GIVEN RECORDS:

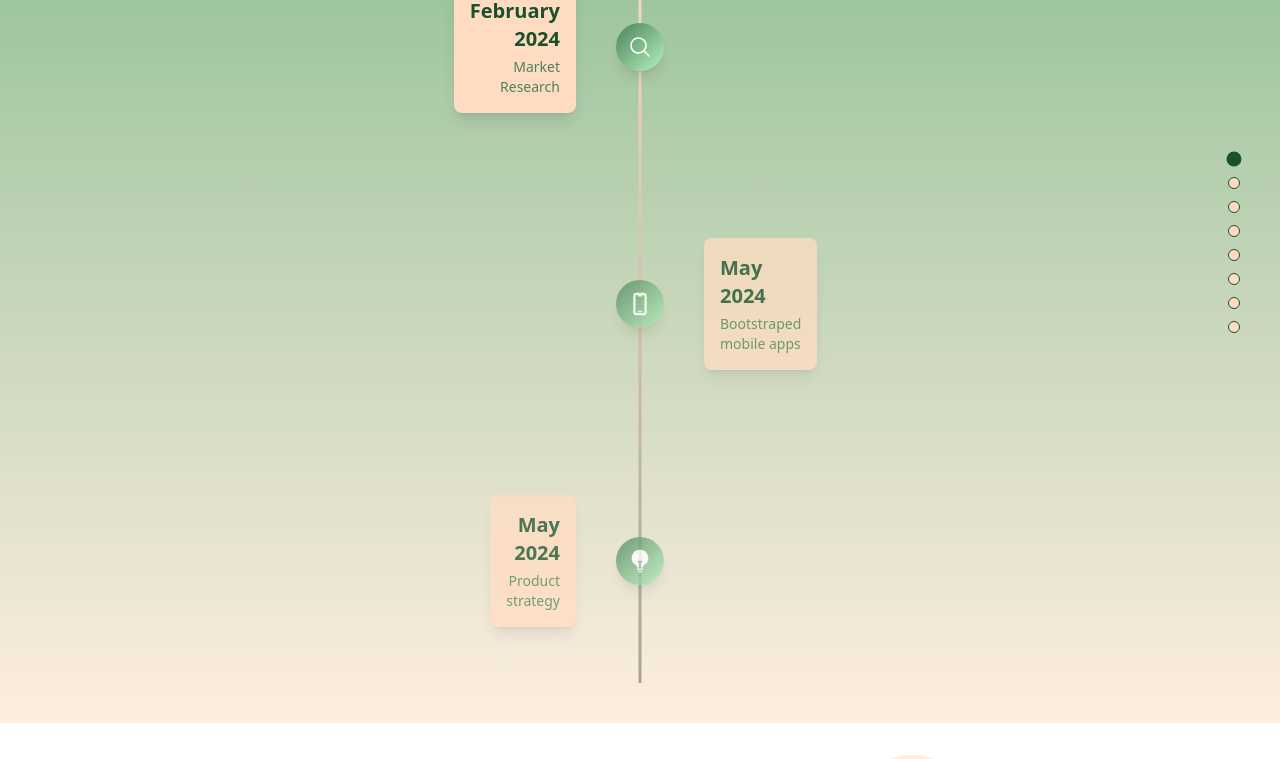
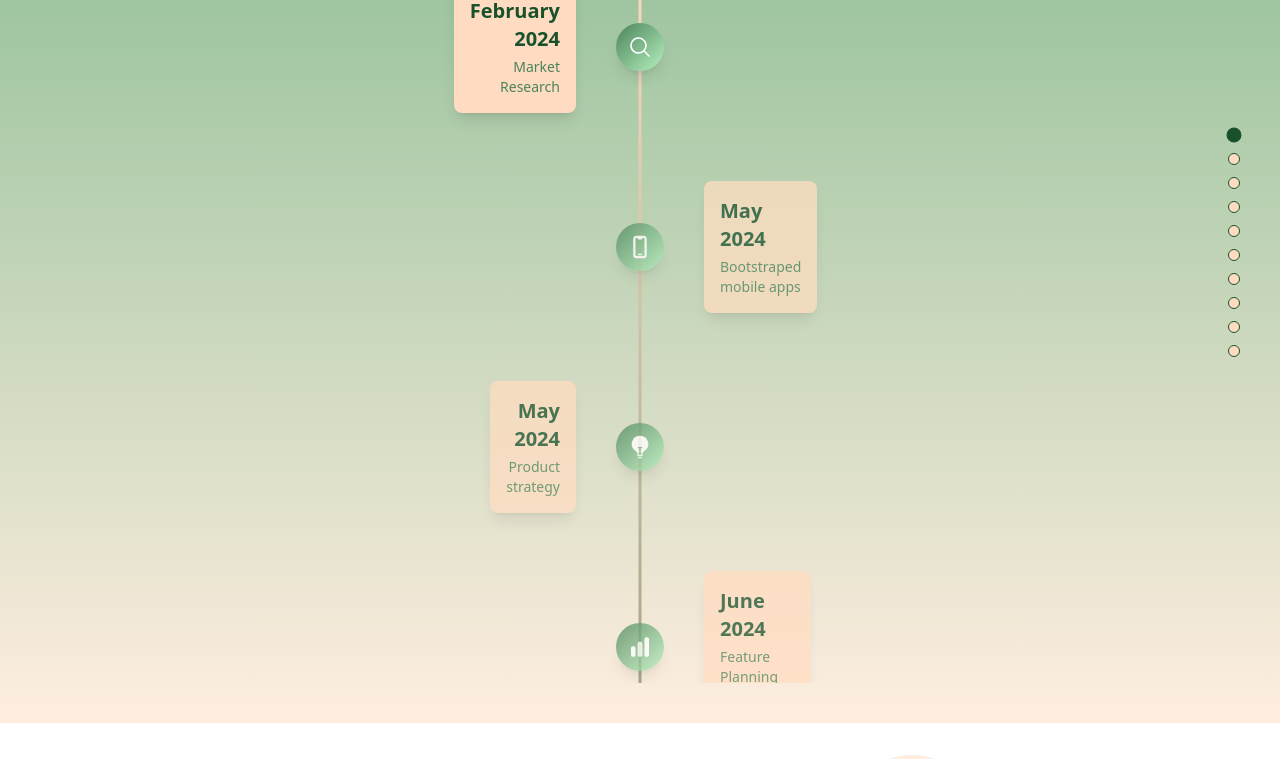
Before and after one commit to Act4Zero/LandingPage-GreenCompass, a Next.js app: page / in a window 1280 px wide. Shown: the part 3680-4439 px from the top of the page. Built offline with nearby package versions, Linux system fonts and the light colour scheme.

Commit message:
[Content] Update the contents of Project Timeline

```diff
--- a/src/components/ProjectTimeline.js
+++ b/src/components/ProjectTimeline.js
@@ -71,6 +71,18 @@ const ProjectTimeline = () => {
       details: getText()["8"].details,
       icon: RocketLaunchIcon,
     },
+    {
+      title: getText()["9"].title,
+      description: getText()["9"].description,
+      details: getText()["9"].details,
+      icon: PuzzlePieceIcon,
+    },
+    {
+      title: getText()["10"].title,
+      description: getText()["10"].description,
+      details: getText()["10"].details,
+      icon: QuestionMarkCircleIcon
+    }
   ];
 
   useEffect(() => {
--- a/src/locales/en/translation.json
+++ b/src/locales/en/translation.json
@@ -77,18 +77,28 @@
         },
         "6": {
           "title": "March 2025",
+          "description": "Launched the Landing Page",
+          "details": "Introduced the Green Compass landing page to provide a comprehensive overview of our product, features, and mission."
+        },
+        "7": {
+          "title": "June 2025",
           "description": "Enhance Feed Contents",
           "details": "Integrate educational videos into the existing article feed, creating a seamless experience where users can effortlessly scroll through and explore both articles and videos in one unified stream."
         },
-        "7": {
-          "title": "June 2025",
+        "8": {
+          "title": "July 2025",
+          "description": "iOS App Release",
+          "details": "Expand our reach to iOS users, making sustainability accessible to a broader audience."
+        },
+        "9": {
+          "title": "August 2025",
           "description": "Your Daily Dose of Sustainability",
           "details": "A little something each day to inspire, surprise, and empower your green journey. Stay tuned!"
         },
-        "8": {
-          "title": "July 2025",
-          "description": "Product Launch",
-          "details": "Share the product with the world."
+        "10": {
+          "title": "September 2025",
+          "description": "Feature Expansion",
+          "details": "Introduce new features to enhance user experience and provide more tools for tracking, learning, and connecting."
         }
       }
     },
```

---

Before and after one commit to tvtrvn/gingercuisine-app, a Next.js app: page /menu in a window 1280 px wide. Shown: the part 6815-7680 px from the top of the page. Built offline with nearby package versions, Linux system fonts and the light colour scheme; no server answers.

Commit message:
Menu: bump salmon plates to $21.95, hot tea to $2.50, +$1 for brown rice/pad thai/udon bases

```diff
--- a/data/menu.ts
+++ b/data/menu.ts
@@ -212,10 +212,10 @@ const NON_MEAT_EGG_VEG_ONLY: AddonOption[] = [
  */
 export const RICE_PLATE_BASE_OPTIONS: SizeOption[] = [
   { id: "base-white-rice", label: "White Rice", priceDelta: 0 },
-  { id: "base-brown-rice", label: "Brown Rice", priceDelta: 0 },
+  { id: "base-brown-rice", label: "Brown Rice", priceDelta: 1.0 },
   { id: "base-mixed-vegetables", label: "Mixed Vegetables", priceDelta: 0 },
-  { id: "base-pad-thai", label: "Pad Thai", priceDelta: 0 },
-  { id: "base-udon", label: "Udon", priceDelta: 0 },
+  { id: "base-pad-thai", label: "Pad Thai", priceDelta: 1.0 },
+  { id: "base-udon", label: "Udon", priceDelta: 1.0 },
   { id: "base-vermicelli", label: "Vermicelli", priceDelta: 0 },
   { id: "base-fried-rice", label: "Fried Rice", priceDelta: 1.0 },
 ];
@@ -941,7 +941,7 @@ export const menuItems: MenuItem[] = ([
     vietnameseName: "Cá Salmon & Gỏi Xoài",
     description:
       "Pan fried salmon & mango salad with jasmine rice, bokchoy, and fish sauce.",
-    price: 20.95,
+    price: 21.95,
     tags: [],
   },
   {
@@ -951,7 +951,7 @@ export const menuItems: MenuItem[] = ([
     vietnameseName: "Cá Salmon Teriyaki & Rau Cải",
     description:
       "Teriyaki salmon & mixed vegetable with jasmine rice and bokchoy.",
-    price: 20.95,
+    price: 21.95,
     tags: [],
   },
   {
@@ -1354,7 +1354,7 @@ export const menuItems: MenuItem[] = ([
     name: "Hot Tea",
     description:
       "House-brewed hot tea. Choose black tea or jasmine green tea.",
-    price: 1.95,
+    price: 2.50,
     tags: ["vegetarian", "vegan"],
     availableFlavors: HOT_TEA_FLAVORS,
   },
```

---

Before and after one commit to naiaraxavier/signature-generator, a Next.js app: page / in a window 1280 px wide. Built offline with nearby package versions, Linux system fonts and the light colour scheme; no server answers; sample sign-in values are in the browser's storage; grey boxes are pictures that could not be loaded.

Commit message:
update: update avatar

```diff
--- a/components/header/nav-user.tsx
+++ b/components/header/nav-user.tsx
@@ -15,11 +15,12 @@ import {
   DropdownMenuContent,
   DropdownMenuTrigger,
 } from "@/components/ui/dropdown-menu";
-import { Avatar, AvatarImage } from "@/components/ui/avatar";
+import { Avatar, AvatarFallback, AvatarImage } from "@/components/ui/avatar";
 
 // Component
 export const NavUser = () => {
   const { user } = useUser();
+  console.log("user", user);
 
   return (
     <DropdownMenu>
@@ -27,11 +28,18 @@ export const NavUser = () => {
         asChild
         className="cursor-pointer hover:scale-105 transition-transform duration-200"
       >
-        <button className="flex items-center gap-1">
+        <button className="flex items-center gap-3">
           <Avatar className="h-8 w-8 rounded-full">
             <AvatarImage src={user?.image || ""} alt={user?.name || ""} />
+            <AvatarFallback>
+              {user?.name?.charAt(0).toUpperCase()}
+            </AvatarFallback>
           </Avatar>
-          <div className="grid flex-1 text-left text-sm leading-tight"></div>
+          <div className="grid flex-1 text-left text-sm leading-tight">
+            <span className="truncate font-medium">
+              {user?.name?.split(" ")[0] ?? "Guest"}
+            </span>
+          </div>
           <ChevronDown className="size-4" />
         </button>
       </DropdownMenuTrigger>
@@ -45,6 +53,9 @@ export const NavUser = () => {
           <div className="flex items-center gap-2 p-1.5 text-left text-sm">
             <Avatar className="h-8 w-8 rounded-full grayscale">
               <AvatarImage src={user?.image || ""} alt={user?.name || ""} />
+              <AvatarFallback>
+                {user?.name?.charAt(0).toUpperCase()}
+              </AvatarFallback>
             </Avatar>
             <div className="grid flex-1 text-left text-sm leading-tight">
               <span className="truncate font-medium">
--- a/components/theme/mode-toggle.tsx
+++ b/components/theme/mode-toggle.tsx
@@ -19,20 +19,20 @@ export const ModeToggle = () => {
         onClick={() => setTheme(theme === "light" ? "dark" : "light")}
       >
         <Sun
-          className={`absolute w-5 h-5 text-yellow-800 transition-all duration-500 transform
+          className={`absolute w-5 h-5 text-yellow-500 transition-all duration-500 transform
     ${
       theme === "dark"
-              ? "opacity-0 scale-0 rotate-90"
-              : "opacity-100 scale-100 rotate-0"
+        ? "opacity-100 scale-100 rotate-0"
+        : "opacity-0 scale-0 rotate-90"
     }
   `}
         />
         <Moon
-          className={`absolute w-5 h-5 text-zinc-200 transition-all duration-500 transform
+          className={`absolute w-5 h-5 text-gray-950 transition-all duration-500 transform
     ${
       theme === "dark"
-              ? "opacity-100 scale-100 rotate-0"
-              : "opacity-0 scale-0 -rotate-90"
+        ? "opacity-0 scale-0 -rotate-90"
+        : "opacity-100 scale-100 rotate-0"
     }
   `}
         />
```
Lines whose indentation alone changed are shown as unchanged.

WHAT TO WORK ON:
Gather every line from the entries above where the word "description" appears, and copy them.

PROBLEM SOLUTION:
+      description: getText()["9"].description,
+      description: getText()["10"].description,
+          "description": "Launched the Landing Page",
           "description": "Enhance Feed Contents",
+          "description": "iOS App Release",
           "description": "Your Daily Dose of Sustainability",
-          "description": "Product Launch",
+          "description": "Feature Expansion",
     description:
     description:
     description:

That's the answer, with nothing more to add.